[[ Data section, beginning ]]
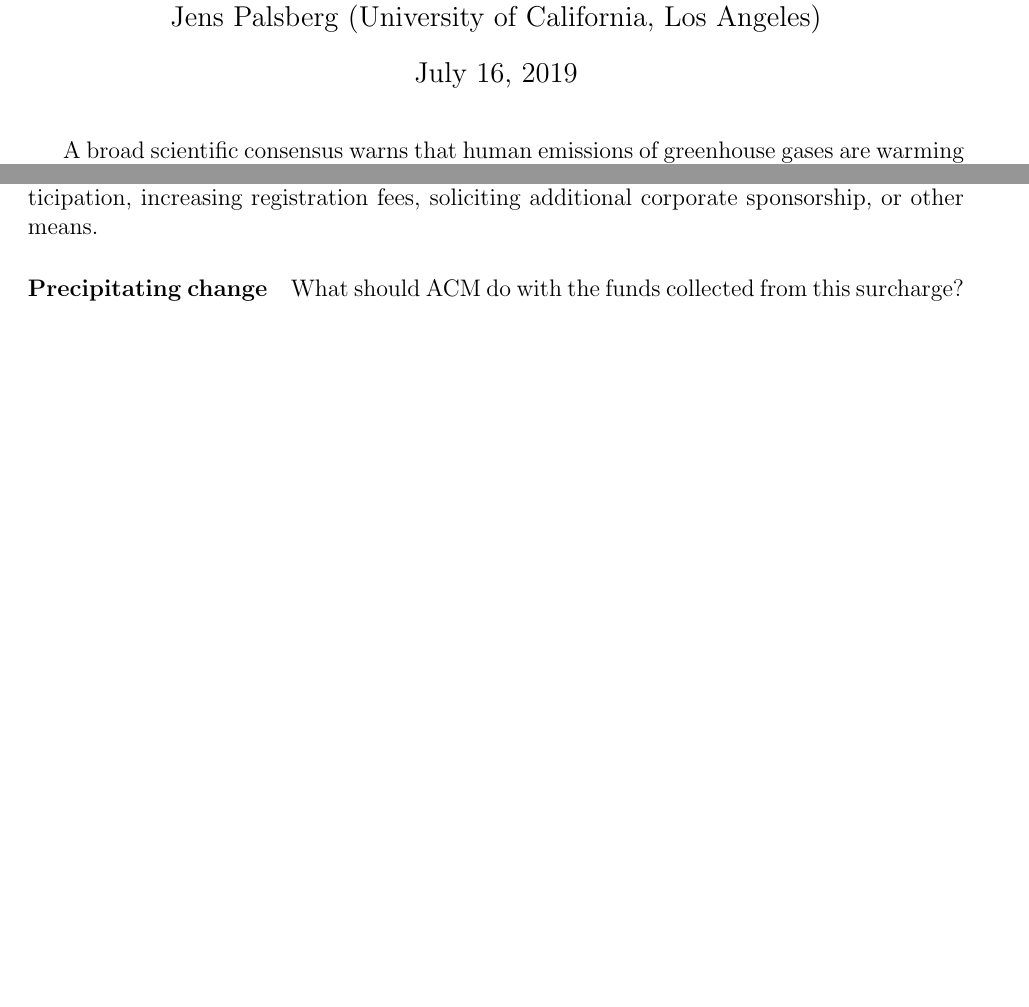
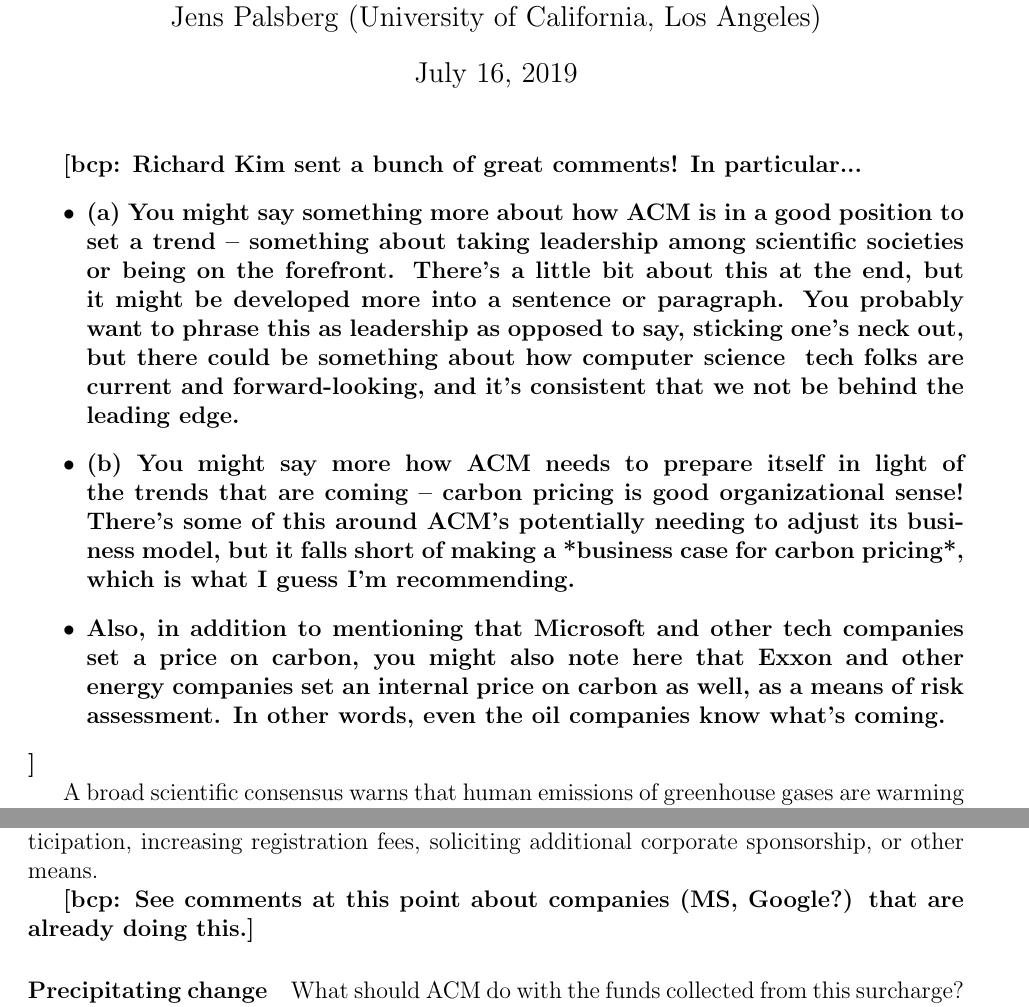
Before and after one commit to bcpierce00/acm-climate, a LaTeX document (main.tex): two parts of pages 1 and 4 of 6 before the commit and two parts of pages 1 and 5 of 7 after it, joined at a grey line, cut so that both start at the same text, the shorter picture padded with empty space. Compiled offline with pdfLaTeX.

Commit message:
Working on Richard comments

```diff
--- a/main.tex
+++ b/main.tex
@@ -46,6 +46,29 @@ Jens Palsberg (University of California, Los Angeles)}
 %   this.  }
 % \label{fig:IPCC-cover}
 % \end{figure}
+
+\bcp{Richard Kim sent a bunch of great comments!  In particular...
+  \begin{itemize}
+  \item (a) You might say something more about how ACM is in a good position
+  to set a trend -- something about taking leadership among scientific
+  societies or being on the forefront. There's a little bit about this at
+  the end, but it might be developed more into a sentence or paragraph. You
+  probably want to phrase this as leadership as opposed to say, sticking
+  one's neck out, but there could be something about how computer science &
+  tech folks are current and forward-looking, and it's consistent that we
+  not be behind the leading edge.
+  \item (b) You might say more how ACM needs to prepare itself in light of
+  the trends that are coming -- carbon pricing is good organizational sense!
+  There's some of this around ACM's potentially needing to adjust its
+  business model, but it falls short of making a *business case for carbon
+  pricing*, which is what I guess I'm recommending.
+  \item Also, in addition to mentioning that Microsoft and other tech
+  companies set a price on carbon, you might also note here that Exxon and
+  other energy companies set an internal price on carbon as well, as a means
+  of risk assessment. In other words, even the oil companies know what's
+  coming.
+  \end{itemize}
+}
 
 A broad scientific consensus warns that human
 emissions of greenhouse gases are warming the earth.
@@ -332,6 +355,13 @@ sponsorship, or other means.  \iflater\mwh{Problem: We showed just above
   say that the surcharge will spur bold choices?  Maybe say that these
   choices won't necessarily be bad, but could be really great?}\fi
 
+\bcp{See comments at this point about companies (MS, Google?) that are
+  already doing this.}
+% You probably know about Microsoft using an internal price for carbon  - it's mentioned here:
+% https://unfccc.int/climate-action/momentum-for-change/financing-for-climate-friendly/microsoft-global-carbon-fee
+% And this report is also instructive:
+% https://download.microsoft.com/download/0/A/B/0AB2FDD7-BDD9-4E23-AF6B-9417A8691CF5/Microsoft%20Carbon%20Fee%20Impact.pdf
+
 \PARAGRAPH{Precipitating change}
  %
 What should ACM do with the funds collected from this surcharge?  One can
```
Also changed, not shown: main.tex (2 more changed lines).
[[ Data section, end ]]
[[ Data section, beginning ]]
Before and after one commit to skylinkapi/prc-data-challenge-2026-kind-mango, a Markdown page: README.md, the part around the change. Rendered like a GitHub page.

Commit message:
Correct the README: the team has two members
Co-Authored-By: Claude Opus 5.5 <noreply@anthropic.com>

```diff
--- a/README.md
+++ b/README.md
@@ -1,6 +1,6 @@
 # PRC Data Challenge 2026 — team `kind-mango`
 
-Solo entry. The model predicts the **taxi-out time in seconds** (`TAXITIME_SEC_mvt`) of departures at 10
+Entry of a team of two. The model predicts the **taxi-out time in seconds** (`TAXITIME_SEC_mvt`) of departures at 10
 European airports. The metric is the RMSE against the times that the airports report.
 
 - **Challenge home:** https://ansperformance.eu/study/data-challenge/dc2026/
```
[[ Data section, end ]]
[[ Data section, beginning ]]
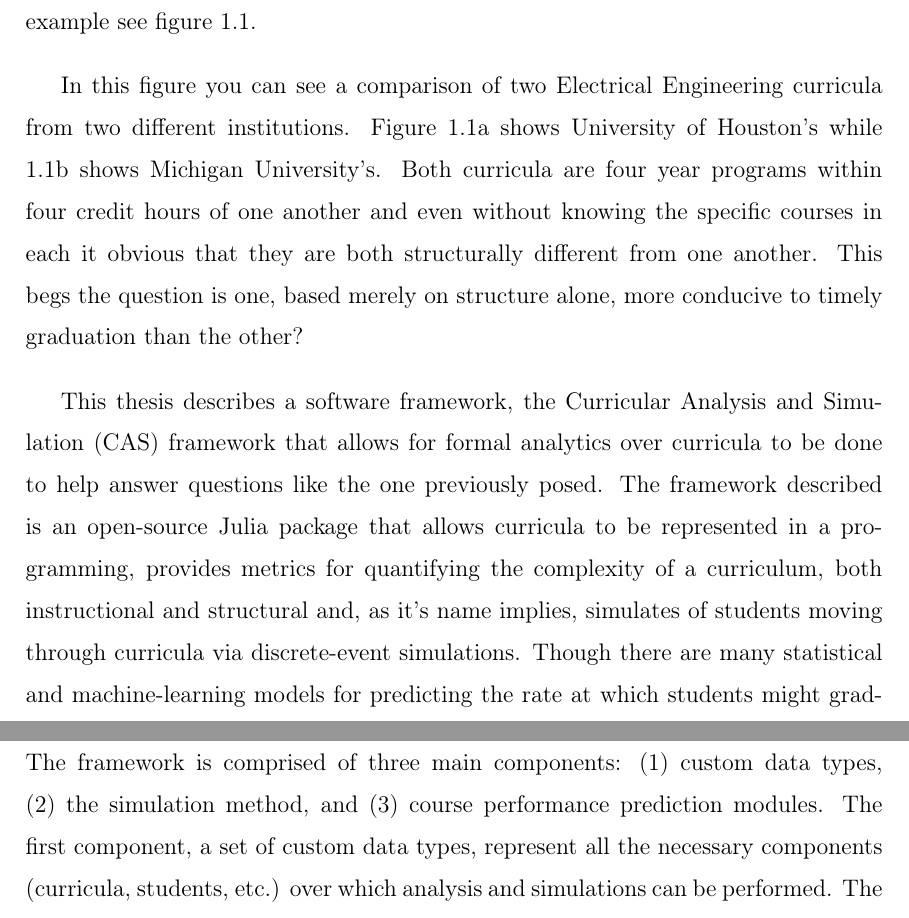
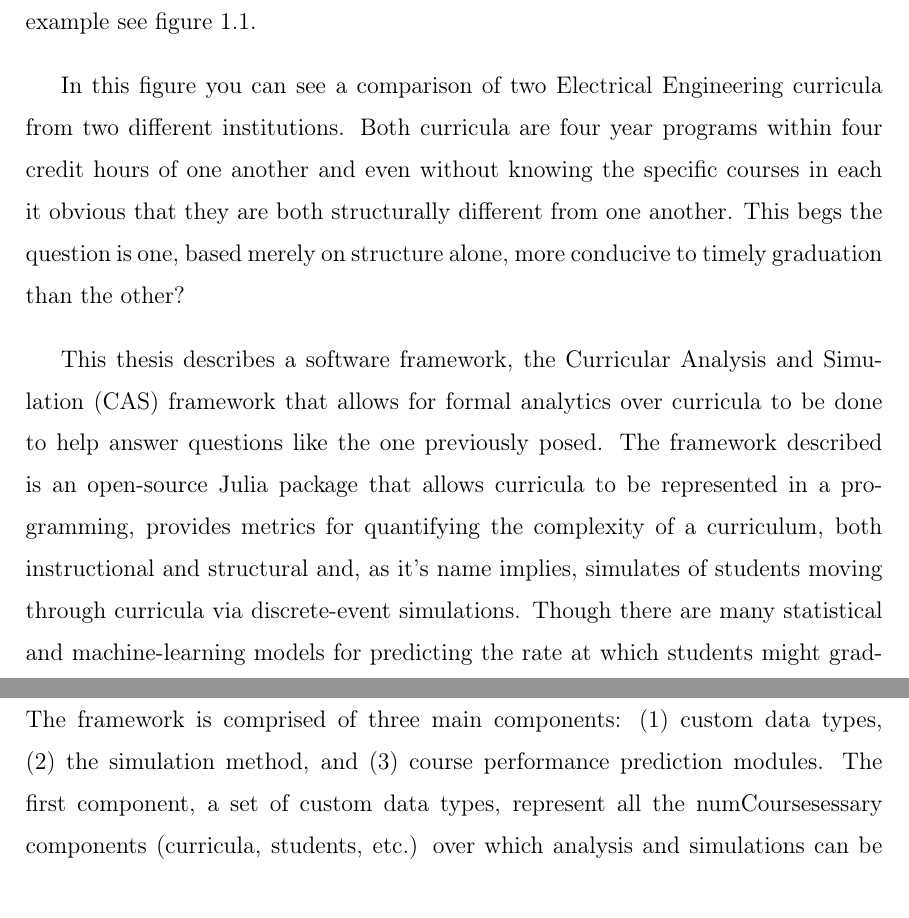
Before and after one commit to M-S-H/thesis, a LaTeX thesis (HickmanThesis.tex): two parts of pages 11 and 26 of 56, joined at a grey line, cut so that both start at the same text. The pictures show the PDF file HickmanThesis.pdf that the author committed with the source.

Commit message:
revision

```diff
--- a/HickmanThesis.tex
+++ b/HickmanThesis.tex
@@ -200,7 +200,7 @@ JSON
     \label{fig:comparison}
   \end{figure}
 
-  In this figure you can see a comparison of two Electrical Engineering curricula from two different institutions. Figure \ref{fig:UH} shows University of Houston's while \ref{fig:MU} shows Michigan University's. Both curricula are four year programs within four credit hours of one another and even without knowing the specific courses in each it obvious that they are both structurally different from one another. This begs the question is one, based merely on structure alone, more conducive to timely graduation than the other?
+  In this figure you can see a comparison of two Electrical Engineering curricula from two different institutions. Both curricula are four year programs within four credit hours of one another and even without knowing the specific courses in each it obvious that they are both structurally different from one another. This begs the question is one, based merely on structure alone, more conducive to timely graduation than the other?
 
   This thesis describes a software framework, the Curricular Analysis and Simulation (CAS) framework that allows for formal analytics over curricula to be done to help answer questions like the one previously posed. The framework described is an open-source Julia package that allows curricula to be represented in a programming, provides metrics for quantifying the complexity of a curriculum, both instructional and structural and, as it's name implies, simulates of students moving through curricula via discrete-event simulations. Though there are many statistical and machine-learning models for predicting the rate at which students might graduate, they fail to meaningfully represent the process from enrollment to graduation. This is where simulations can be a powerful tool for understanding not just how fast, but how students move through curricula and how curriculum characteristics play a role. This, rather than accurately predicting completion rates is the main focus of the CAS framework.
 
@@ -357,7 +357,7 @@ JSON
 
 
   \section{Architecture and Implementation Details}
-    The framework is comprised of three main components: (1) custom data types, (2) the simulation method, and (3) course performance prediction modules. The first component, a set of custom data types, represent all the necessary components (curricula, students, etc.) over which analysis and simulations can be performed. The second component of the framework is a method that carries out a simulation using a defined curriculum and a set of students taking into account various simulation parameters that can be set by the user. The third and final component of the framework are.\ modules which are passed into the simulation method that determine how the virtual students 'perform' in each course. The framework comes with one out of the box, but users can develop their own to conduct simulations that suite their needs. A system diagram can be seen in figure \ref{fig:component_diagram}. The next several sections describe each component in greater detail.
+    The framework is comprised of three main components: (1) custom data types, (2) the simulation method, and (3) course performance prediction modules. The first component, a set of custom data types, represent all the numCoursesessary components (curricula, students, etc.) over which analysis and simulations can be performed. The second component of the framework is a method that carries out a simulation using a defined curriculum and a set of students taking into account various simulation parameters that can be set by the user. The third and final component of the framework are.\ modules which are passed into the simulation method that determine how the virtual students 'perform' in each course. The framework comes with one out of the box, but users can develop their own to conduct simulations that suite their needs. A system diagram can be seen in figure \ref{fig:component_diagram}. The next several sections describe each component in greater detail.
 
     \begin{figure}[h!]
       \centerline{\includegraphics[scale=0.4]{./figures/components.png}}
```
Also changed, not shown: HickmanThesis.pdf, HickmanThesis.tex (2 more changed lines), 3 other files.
[[ Data section, end ]]
- _Exercise details_: Only the number should be given: how many lines in the data contain the string "about".

- _Solution to this problem_: 6